Have you always wished you had Harry’s super-cool invisibility cloak? I know I have. Would be real fun to have one, I always thought.
Now, scientists have created something that may very well pave the path for invisibility cloaks. For real, folks.
Researchers at the US Department of Energy’s Lawrence Berkeley National Laboratory and the UC Berkeley have created “an ultra-thin invisibility ‘skin’ cloak” that can be wrapped around a three-dimensional object to render it optically undetectable in certain wavelengths of light.
This cloak is tiny though, able to cover an object about 1,300 square microns. And the current cloak works only for a particular wavelength of light–730 nanometers. It would have to cover more wavelengths to be effective at a larger scale. But the device, described in the journal Science, offers a proof of concept that could, in the future, be potentially scalable to wrap around larger objects.
We see an 3D object’s curves, when light bounces off it and is scattered and the wavefront gets distorted. The new cloak is covered with nanoantennas made of tiny gold blocks of different sizes that counteracts the distortion of the wavefront, making it seem to an viewer that light is coming from a flat surface.
There have been previous attempts at invisibility. They have tried to redirect the light around the object they were hiding, which made the cloaks bulky and impractical. This cloak is just 80 nanometers thick, could one day be used in clothing,
Coauthor of the study, Xiang Zhang said, the technology could be used, theoretically, to also perform the opposite feat: turning a two-dimensional image into a three-dimensional one. It could even be used to make one object look like another, rather than to simply cloak it, he added.
Military applications, camouflaging, holographs–interesting and intriguing possibilities abound.
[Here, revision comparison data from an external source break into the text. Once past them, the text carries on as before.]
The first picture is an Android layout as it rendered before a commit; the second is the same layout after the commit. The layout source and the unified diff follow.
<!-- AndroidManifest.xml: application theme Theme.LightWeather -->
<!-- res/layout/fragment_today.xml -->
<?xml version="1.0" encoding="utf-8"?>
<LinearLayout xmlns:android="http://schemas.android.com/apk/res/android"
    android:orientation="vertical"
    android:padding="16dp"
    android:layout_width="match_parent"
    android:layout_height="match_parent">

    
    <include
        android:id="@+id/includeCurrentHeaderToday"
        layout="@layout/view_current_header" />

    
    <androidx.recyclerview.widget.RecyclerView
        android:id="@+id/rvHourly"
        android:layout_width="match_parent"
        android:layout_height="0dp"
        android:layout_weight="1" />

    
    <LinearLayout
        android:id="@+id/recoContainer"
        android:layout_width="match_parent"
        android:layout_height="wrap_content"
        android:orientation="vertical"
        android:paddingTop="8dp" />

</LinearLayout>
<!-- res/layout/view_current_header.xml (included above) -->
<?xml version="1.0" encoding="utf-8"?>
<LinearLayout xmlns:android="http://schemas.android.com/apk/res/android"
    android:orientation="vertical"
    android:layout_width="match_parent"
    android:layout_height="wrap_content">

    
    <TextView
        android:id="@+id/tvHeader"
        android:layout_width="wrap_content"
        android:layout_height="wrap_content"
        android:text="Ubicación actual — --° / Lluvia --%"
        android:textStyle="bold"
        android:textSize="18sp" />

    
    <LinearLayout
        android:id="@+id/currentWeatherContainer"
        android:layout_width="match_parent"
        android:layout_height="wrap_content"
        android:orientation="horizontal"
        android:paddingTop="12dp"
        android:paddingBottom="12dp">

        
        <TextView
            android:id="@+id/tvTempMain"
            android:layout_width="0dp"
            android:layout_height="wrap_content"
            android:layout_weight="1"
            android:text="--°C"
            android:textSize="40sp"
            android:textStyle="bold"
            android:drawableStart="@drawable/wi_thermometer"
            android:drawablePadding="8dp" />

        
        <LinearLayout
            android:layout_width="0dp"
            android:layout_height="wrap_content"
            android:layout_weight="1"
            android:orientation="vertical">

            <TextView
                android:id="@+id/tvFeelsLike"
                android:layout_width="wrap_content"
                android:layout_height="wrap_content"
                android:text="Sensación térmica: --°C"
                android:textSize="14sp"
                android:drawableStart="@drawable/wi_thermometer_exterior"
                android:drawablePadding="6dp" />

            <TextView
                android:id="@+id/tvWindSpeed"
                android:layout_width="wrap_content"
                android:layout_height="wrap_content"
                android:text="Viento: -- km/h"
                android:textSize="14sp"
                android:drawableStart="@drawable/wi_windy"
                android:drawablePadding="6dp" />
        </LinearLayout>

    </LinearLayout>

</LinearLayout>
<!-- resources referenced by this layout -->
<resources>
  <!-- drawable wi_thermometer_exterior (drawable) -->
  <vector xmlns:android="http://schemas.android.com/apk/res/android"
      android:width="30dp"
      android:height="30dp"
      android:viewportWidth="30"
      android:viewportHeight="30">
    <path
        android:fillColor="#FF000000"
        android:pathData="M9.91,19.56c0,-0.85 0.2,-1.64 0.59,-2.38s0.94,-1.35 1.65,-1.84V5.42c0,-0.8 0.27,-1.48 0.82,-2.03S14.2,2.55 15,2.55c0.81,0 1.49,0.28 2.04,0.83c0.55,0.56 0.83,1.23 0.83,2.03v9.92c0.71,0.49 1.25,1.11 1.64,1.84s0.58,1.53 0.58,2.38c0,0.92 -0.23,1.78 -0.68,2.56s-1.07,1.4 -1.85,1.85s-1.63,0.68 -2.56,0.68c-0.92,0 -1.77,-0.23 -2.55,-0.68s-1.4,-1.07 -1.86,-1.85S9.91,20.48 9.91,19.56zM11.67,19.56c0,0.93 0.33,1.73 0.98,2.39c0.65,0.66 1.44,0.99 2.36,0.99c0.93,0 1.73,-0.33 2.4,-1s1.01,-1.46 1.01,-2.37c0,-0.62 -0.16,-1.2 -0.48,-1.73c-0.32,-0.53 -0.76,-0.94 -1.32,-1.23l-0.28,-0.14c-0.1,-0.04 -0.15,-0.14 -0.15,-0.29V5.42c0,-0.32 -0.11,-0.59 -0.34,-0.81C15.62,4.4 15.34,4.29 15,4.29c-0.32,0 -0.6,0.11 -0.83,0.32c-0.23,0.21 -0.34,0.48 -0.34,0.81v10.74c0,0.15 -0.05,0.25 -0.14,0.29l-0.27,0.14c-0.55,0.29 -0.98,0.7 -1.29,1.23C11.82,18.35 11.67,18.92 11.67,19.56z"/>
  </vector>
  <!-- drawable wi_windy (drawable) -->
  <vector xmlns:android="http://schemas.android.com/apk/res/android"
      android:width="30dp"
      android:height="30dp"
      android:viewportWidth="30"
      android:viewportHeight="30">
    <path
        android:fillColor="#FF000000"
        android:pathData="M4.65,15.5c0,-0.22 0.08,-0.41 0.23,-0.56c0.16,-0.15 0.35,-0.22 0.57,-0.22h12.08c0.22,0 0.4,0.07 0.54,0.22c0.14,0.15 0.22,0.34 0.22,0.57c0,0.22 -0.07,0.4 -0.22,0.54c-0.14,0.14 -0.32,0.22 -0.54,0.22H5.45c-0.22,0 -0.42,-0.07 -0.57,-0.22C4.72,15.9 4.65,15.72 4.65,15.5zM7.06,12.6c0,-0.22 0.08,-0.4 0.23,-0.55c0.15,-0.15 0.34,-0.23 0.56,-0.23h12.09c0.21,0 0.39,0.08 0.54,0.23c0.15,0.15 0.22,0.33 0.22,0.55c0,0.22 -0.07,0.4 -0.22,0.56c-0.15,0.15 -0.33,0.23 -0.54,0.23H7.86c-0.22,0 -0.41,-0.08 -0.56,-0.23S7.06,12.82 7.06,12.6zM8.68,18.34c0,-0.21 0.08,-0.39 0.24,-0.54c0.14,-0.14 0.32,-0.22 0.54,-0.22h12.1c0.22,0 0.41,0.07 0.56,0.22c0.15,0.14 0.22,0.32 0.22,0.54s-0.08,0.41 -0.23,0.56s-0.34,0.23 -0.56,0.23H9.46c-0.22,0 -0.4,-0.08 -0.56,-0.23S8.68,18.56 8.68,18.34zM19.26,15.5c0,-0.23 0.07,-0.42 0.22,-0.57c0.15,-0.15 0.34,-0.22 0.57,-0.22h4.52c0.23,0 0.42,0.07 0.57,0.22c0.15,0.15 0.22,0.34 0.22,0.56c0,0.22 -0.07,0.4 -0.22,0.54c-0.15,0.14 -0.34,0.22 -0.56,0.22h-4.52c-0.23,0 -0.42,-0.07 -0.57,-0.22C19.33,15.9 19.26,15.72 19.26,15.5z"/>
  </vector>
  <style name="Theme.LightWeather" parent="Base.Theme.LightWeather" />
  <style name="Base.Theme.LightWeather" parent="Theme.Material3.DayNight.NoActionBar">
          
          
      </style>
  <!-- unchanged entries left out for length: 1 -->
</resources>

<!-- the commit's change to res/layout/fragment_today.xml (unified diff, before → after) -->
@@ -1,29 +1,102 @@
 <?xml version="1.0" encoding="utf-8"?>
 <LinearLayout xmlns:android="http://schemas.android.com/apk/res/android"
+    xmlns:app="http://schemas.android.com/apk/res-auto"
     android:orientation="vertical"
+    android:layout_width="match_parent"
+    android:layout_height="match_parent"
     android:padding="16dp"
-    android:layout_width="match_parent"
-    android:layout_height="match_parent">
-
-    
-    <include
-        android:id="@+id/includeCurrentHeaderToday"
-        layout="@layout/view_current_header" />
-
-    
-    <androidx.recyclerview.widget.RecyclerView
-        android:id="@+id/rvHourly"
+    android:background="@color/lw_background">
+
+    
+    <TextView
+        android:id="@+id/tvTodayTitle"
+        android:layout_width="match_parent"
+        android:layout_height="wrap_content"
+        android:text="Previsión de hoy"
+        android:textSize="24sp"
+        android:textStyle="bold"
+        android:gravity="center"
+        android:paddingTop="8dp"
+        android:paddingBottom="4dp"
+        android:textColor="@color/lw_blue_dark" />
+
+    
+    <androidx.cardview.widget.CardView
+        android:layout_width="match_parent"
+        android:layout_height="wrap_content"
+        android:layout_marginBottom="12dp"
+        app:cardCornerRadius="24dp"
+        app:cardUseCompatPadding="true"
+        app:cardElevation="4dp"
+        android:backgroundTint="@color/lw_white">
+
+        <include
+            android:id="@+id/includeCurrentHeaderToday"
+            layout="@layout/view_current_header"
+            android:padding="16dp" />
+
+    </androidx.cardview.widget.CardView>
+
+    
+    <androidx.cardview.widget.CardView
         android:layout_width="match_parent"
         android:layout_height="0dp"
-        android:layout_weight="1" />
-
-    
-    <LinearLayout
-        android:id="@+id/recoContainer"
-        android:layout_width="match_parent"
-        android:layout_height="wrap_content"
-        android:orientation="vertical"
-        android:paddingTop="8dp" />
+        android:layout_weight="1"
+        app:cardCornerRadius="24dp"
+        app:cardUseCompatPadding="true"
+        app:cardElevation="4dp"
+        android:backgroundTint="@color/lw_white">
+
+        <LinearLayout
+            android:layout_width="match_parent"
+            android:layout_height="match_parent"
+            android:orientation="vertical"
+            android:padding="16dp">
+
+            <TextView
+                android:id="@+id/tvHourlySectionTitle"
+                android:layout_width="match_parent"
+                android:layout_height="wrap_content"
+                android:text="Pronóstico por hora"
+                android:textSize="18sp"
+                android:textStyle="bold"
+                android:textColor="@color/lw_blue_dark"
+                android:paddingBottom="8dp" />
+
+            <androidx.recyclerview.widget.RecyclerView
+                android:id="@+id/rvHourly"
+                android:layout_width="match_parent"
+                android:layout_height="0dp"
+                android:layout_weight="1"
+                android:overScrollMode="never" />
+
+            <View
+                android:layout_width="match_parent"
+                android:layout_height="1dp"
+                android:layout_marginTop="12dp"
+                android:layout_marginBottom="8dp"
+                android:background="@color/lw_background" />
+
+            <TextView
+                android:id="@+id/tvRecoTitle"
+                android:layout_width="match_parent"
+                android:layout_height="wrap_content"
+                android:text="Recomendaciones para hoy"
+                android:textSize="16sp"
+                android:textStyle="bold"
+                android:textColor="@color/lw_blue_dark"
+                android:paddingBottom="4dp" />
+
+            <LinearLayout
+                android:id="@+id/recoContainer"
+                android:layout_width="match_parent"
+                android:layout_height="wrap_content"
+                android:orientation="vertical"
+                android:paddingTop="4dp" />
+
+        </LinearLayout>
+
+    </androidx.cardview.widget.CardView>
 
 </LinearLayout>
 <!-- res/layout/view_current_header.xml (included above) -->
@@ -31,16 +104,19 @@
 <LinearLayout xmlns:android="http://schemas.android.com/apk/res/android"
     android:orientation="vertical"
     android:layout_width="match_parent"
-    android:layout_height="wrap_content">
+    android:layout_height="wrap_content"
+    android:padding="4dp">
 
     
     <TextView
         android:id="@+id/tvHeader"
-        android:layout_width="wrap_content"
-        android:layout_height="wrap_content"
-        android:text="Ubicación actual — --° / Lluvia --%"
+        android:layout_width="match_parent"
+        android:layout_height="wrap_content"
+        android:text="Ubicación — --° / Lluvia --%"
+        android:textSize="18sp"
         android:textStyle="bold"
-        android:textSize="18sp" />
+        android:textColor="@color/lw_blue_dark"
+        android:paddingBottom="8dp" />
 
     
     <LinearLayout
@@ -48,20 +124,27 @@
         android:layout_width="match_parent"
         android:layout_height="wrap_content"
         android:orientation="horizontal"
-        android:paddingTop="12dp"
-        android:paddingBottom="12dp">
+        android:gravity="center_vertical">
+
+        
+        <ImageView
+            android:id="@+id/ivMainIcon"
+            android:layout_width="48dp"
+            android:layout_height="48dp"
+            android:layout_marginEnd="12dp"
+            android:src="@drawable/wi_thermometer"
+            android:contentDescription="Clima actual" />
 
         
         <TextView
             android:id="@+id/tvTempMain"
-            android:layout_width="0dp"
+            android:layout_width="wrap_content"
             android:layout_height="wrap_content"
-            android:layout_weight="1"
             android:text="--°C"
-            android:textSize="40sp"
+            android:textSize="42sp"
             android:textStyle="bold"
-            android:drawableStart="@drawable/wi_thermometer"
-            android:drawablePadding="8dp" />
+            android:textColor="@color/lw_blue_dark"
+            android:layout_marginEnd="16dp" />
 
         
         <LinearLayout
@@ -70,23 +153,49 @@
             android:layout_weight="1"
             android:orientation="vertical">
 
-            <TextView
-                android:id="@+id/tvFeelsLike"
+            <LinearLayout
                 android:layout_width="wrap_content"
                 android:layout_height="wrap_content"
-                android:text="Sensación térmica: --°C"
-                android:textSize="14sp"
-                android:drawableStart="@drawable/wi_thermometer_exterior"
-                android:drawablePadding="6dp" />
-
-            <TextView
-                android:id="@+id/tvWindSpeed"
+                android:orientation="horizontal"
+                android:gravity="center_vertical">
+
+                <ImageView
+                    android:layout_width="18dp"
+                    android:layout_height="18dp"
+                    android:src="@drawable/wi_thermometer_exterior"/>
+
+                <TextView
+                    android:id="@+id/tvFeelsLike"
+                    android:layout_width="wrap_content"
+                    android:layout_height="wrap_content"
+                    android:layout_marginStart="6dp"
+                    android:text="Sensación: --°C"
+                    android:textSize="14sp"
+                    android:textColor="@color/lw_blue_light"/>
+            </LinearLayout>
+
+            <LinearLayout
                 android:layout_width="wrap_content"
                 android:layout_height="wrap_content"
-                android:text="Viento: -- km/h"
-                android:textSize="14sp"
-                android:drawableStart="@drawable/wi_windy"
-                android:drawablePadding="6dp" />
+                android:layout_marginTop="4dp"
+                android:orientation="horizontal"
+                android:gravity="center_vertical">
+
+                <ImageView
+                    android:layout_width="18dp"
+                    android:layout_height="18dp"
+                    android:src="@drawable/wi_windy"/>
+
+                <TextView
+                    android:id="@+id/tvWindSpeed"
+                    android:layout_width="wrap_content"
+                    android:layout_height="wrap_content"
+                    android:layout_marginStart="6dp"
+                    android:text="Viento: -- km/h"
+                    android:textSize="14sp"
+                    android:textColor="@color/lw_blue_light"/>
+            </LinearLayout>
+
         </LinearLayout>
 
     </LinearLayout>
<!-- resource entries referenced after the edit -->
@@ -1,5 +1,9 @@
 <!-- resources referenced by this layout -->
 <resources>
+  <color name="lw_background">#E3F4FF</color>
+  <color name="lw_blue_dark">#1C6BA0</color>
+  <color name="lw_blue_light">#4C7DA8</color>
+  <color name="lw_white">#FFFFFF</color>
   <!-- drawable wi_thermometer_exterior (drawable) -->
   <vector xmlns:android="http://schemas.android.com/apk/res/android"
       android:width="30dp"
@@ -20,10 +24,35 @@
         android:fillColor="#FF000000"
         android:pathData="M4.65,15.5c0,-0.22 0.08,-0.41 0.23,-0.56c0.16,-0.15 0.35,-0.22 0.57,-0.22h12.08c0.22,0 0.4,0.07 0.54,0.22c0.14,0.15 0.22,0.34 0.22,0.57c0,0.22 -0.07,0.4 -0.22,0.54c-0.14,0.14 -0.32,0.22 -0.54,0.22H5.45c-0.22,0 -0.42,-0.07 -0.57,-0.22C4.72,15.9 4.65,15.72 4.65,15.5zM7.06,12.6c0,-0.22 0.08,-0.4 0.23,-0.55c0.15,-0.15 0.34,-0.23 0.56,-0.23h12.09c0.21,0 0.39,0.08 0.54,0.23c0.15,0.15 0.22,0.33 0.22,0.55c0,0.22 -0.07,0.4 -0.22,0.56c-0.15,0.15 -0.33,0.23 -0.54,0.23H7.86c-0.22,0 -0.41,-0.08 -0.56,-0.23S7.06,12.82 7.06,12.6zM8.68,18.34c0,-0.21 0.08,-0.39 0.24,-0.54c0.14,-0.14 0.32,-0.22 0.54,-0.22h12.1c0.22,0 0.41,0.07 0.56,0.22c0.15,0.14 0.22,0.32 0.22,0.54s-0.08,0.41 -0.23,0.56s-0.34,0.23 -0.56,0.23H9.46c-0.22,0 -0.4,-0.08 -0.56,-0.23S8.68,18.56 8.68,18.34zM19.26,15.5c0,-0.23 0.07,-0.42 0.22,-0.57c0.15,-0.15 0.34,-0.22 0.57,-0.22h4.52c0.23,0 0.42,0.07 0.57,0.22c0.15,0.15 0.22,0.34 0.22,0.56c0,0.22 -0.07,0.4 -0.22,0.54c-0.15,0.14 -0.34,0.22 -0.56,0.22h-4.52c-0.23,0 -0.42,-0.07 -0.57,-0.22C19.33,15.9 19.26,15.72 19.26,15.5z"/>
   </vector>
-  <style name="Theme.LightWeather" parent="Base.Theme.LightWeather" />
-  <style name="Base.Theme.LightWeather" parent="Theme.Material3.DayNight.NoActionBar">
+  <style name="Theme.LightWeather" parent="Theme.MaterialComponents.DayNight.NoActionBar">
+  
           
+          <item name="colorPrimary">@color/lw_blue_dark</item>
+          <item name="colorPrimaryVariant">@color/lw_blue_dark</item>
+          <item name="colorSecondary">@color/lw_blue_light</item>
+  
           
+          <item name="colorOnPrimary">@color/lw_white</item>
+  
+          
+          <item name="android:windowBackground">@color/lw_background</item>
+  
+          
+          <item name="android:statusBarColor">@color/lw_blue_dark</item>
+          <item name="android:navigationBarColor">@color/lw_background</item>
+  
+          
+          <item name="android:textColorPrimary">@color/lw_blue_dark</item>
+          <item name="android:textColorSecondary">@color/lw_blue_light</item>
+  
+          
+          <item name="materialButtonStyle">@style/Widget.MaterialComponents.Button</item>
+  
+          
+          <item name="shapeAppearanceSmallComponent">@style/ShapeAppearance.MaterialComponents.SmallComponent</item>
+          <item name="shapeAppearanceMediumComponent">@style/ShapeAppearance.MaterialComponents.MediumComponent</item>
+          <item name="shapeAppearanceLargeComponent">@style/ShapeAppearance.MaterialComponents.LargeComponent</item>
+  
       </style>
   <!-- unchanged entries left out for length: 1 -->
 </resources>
Clarke’s third law, anyone?
Here’s what the doyen of science fiction had said way back when – “Any sufficiently advanced technology is indistinguishable from magic.”